Transient Testing. Tier 4 standards have to be met over both the steady-state test and the nonroad transient cycle, NRTC. The transient testing requirements started with MY 2013 for engines below 56 kW, MY 2012 for 56-130 kW, and MY 2011 for 130-560 kW engines. Engines above 560 kW are not tested on the transient test. Also constant-speed, variable-load engines of any power category are not subject to transient testing. The NRTC protocol includes a cold start test. The cold start emissions are weighted at 5% and hot start emissions are weighted at 95% in calculating the final result.

Tier 4 nonroad engines must also meet not-to-exceed standards (NTE), which are measured without reference to any specific test schedule. The NTE standards became effective in 2011 for engines above 130 kW; in 2012 for 56-130 kW; and in 2013 for engines below 56 kW. In most engines, the NTE limits are set at 1.25 times the regular standard for each pollutant. In engines certified to NOx standards below 2.5 g/kWh or PM standards below 0.07 g/kWh, the NTE multiplier is 1.5. The NTE standards apply to engines at the time of certification, as well as in use throughout the useful life of the engine. The purpose of the added testing requirements is to prevent the possibility of “defeating” the test cycle by electronic engine controls.

Certification Fuels. Fuels with sulfur levels no greater than 0.2 wt% (2,000 ppm) were used for certification testing of Tier 1-3 engines. From 2011, all Tier 4 engines are tested using fuels of 7-15 ppm sulfur content. The transition from the 2000 ppm S specification to the 7-15 ppm specification took place in the 2006-2010 period (see Certification Diesel Fuel).

A change from measuring total hydrocarbons to nonmethane hydrocarbons (NMHC) has been introduced in the 1998 rule. Since there is no standardized EPA method for measuring methane in diesel engine exhaust, manufacturers can either use their own procedures to analyze nonmethane hydrocarbons or measure total hydrocarbons and subtract 2% from the measured hydrocarbon mass to correct for methane.

Environmental Benefit and Cost

1998 Regulation

At the time of signing the 1998 rule, the EPA estimated that by 2010 NOx emissions would be reduced by about a million tons per year, the equivalent of taking 35 million passenger cars off the road.

The costs of meeting the emission standards were expected to add under 1% to the purchase price of typical new nonroad diesel equipment, although for some equipment the standards may cause price increases on the order of 2-3%. The program was expected to cost about $600 per ton of NOx reduced.

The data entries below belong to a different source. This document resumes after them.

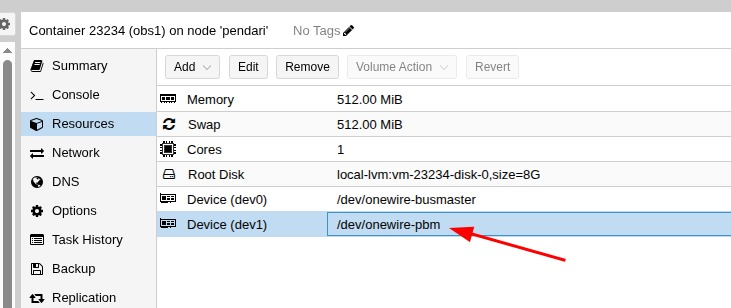
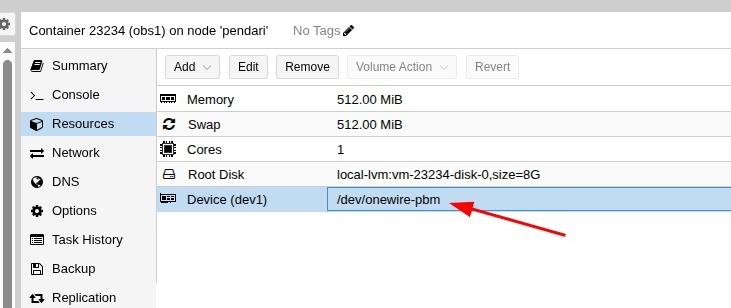
docs(onewire): show only the PBM in the passthrough screenshots
Review feedback on #1289: both screenshots still showed the busmaster
symlink (dev0) that the new instructions advise against. The dev0 row is
cut out of both images (no PBM available to retake them); everything
else is unchanged. Also note that the bind mount plus cgroup rule
exposes all host USB devices to the container.

Written with AI assistance (Claude).

Changed region(s): [[0.2107, 0.5844, 1.0, 0.8474]]

diff --git a/README.de.md b/README.de.md
@@ -1420,10 +1420,12 @@ Falls nur eine der beiden Regeln zur eigenen Hardware passt, meldet `ls` für de
 
   Den Busmaster nicht als Symlink per *Device Passthrough* durchreichen: Der Knoten existiert dann im Container nur unter dem Symlink-Namen, libusb sucht Busmaster aber ausschließlich unter `/dev/bus/usb/<bus>/<device>` — `owserver` bricht mit `LIBUSB_ERROR_NO_DEVICE` / `No valid 1-wire buses found` ab (https://github.com/abeggled/openbridgeserver/issues/1287). Der Bind-Mount deckt außerdem mehrere Busmaster und Umstecken ohne Container-Neustart ab (ein durchgereichter Pfad wird nur einmal beim Containerstart aufgelöst). Nach dem Eintragen den Container einmal neu starten (`pct reboot <CTID>`); beide Zeilen sind nötig — der Mount allein reicht nicht.
 
+  Hinweis: Mit der cgroup-Regel und dem Bind-Mount sieht der Container **alle** USB-Geräte des Hosts, nicht nur den Busmaster. Bei den üblichen Rechten unter `/dev/bus/usb` (`0664 root:root`) kann root im unprivilegierten Container sie nur lesen; vergeben andere udev-Regeln am Host lockerere Rechte (z. B. `MODE="0666"`), kann der Container auch diese Geräte benutzen.
+
 - **Proxmox-LXC, ElabNET PBM**: Container öffnen → **Resources** → **Add** → **Device Passthrough**, bei **Device Path** den stabilen Pfad aus Schritt 2 eintragen (z. B. `/dev/onewire-pbm` oder den `/dev/serial/by-id/...`-Pfad), bestätigen:
 
-  ![Proxmox-Container-Resources-Tab mit zwei durchgereichten 1-Wire-Geräten](docs/device-passthrough1.jpeg)
-  ![Proxmox-Device-Passthrough-Bearbeitungsdialog](docs/device-passthrough2.jpeg)
+  ![Proxmox-Container-Resources-Tab mit durchgereichtem PBM](docs/device-passthrough1.jpeg)
+  ![Proxmox-Device-Passthrough-Bearbeitungsdialog für das PBM](docs/device-passthrough2.jpeg)
 
   Proxmox schreibt den passenden Mount-Eintrag und die cgroup-Geräteberechtigung selbst — kein manuelles Editieren von `lxc.mount.entry`/`lxc.cgroup2.devices.allow`. Anschließend den Container neu starten (`pct reboot <CTID>`), damit der Passthrough greift.
 

diff --git a/README.md b/README.md
@@ -1421,10 +1421,12 @@ If only one of the two rules applies to your hardware, `ls` reports `No such fil
 
   Don't pass the busmaster through as a symlink via *Device Passthrough*: the node then only exists inside the container under the symlink name, while libusb looks for busmasters exclusively under `/dev/bus/usb/<bus>/<device>` — `owserver` fails with `LIBUSB_ERROR_NO_DEVICE` / `No valid 1-wire buses found` (https://github.com/abeggled/openbridgeserver/issues/1287). The bind mount also covers several busmasters and re-plugging without a container restart (a passed-through path is resolved only once, at container start). Restart the container (`pct reboot <CTID>`) once after adding the lines; both lines are required — the mount alone is not enough.
 
+  Note that with the cgroup rule and the bind mount the container sees **all** USB devices of the host, not just the busmaster. With the usual permissions under `/dev/bus/usb` (`0664 root:root`), root inside the unprivileged container can only read them; but if other host udev rules grant looser modes (e.g. `MODE="0666"`), the container can use those devices as well.
+
 - **Proxmox LXC, ElabNET PBM**: open the container → **Resources** → **Add** → **Device Passthrough**, set **Device Path** to the stable path from step 2 (e.g. `/dev/onewire-pbm` or the `/dev/serial/by-id/...` path), and confirm:
 
-  ![Proxmox container Resources tab with two passed-through 1-Wire devices](docs/device-passthrough1.jpeg)
-  ![Proxmox Device Passthrough edit dialog](docs/device-passthrough2.jpeg)
+  ![Proxmox container Resources tab with the PBM passed through](docs/device-passthrough1.jpeg)
+  ![Proxmox Device Passthrough edit dialog for the PBM](docs/device-passthrough2.jpeg)
 
   Proxmox writes the matching mount entry and cgroup device permission for you — no manual `lxc.mount.entry`/`lxc.cgroup2.devices.allow` editing. Restart the container (`pct reboot <CTID>`) for the passthrough to take effect.
 
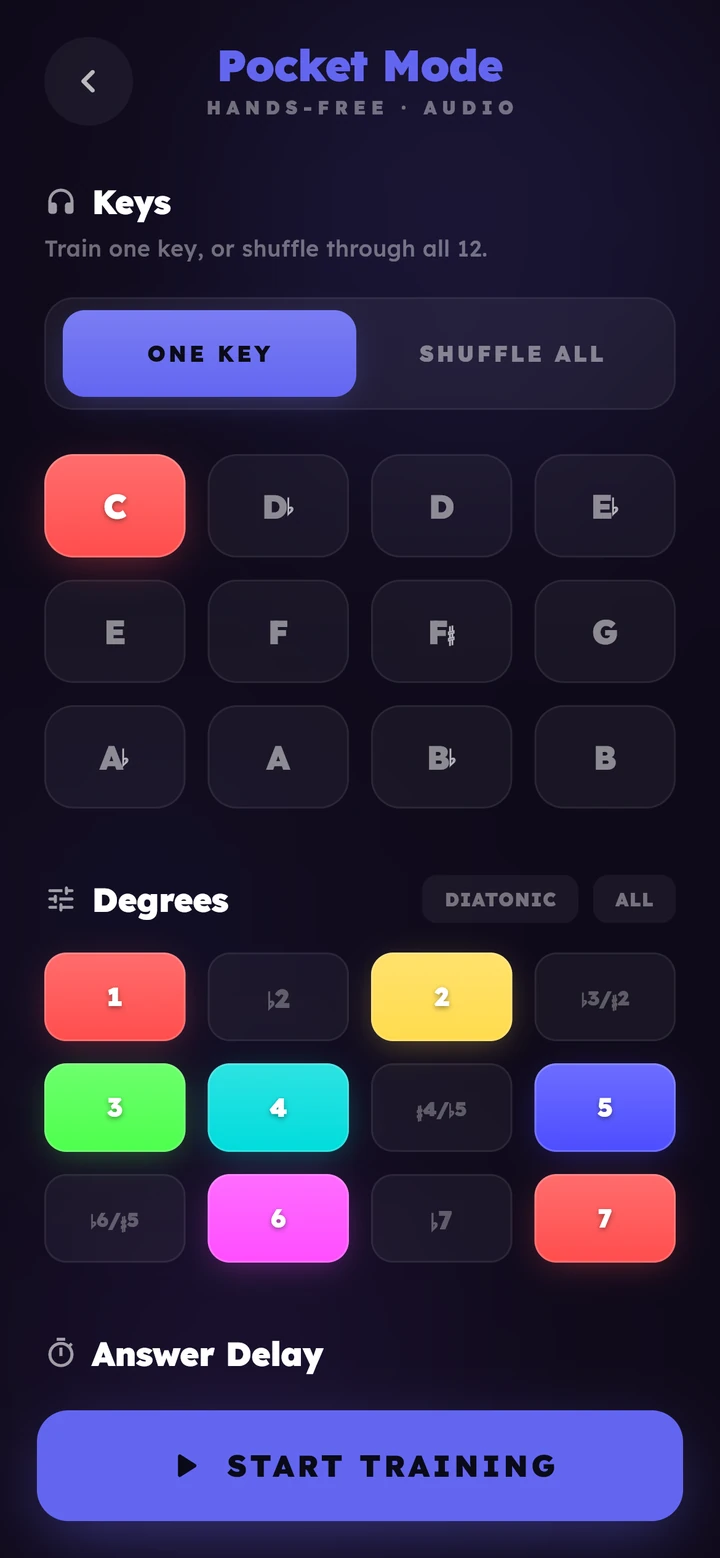
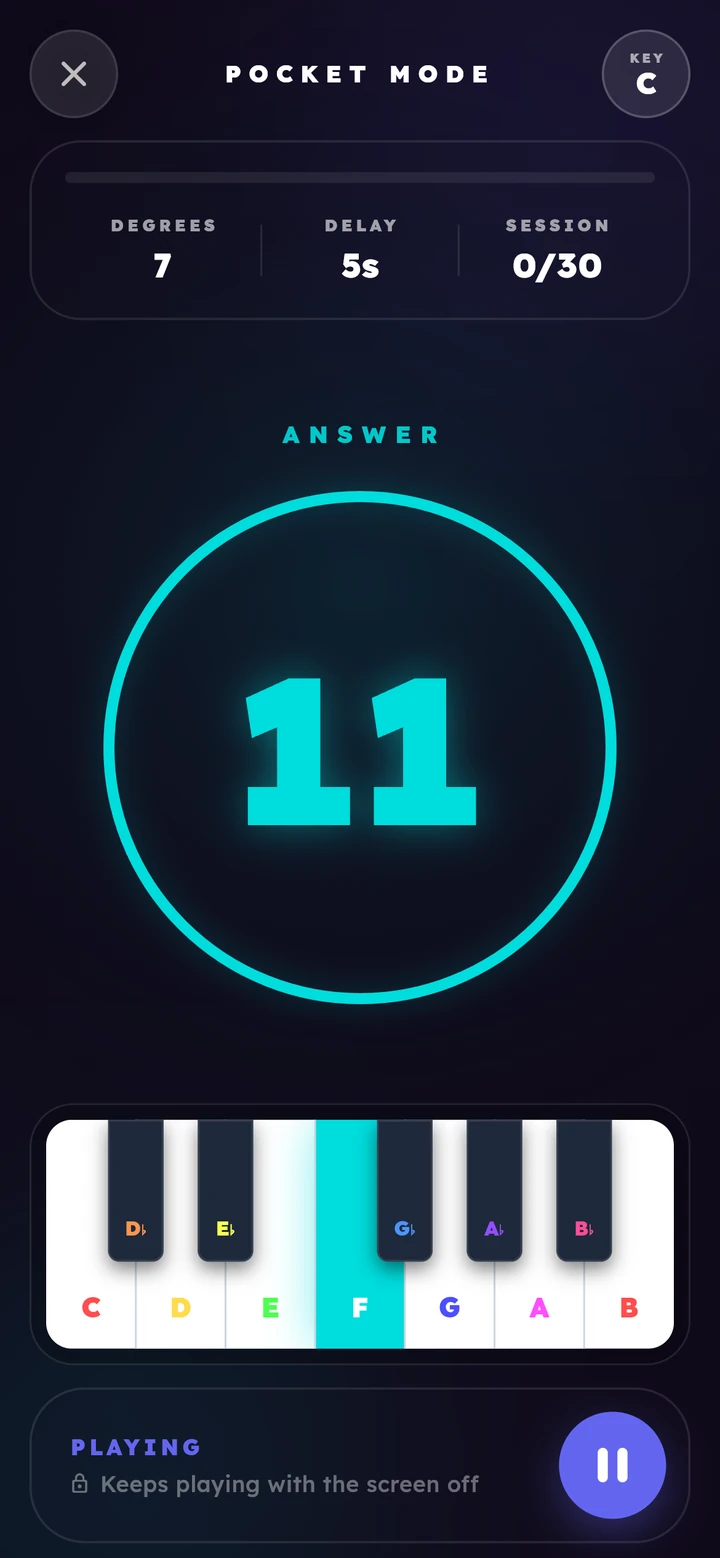
Link the live Google Play listing, and show Pocket Mode in play
Google Play is live, so the store button is now a real link to
play.google.com/store/apps/details?id=com.improvy.app (new tab, rel
noopener) and reads "Get it on" instead of "Coming soon". The section
header becomes "Now on Android — free to start", the App Store button
stays a coming-soon placeholder, and its notice and the checkout blurb
are reworded to "live on Google Play, App Store to follow". iOS copy is
untouched beyond that.

The Pocket Mode mockup on the Method page was showing the setup screen;
it now shows the mode actually running — the reveal frame, degree 11 in
the countdown ring with the answer note F lit on the keyboard — captured
from the real app the same way as the others.

diff --git a/src/App.tsx b/src/App.tsx
@@ -386,7 +386,7 @@ export default function App() {
                 className="pt-6 space-y-4"
               >
                 <div className="flex items-center gap-2">
-                  <p className="text-[12.5px] sm:text-sm font-sans uppercase tracking-[0.22em] bg-gradient-to-r from-[#f43f5e] via-[#d946ef] to-[#6366f1] bg-clip-text text-transparent font-black">Launching soon — free to start</p>
+                  <p className="text-[12.5px] sm:text-sm font-sans uppercase tracking-[0.22em] bg-gradient-to-r from-[#f43f5e] via-[#d946ef] to-[#6366f1] bg-clip-text text-transparent font-black">Now on Android — free to start</p>
                 </div>
                 <div className="flex flex-wrap gap-4">
                   {/* Premium Apple App Store Button */}
@@ -406,9 +406,12 @@ export default function App() {
                     </div>
                   </button>
 
-                  {/* Premium Google Play Button */}
-                  <button 
-                    onClick={() => handleInstallClick("Google Play Android")}
+                  {/* Premium Google Play Button — live on Android */}
+                  <a
+                    href="https://play.google.com/store/apps/details?id=com.improvy.app"
+                    target="_blank"
+                    rel="noopener noreferrer"
+                    aria-label="Get Improvy on Google Play"
                     className="flex items-center w-full sm:w-[220px] gap-4 bg-zinc-900 border border-white/10 hover:border-indigo-500/50 text-white px-6 py-4 rounded-2xl transition-all duration-300 active:scale-95 cursor-pointer shadow-lg hover:shadow-[0_0_20px_rgba(99,102,241,0.15)] group relative overflow-hidden focus:outline-none focus:ring-0"
                   >
                     {/* Magic sweep glass reflex beam */}
@@ -421,14 +424,14 @@ export default function App() {
                       <path d="M13.84 11.66L17.34 8.18L4.88 1.1C4.19 0.71 3.59 0.73 3.25 1.07L13.84 11.66Z" fill="#00E676" />
                     </svg>
                     <div className="flex flex-col items-start leading-none text-left">
-                      <span className="text-[10.5px] text-zinc-500 font-sans tracking-[0.12em] font-bold uppercase mb-1">Coming soon on</span>
+                      <span className="text-[10.5px] text-zinc-500 font-sans tracking-[0.12em] font-bold uppercase mb-1">Get it on</span>
                       <span className="text-base font-sans font-bold text-white">Google Play</span>
                     </div>
-                  </button>
+                  </a>
                 </div>
                 {storeNotice && (
                   <p className="text-[11.5px] text-[#e5a93c] font-sans font-semibold pt-1">
-                    Improvy is launching soon — the download links go live at release.
+                    The iOS version is coming soon — Improvy is live now on Google Play.
                   </p>
                 )}
               </motion.div>

diff --git a/src/components/WhyImprovyPage.tsx b/src/components/WhyImprovyPage.tsx
@@ -601,7 +601,7 @@ export function WhyImprovyPage({ onBack }: WhyImprovyPageProps) {
                   streak="Continuous"
                   timer="AUTO"
                   screenshot={methodPocketImg}
-                  screenshotAlt="Improvy Pocket Mode setup — choosing key, degrees, answer delay and length for a hands-free audio session"
+                  screenshotAlt="Improvy Pocket Mode in play — the hands-free audio drill revealing degree 11 with the answer note F lit on the keyboard"
                 />
               </div>
             </div>

diff --git a/src/components/CheckoutPro.tsx b/src/components/CheckoutPro.tsx
@@ -73,7 +73,7 @@ export function CheckoutPro({ onBack }: CheckoutProProps) {
             </div>
 
             <p className="text-sm text-zinc-350 font-light leading-relaxed">
-              Improvy is launching soon on the App Store and Google Play. Pro unlocks with a
+              Improvy is on Google Play now, with the App Store to follow. Pro unlocks with a
               single in-app purchase — no subscription, no recurring fees, yours for life.
             </p>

Tier 4 Regulation

When the full inventory of older nonroad engines are replaced by Tier 4 engines, annual emission reductions are estimated at 738,000 tons of NOx and 129,000 tons of PM. By 2030, 12,000 premature deaths would be prevented annually due to the implementation of the proposed standards.

The estimated costs for added emission controls for the vast majority of equipment was estimated at 1-3% as a fraction of total equipment price. For example, for a 175 hp bulldozer that costs approximately $230,000 it would cost up to $6,900 to add the advanced emission controls and to design the bulldozer to accommodate the modified engine.

EPA estimated that the average cost increase for 15 ppm S fuel would be 7 cents per gallon. This figure would be reduced to 4 cents by anticipated savings in maintenance costs due to low sulfur diesel.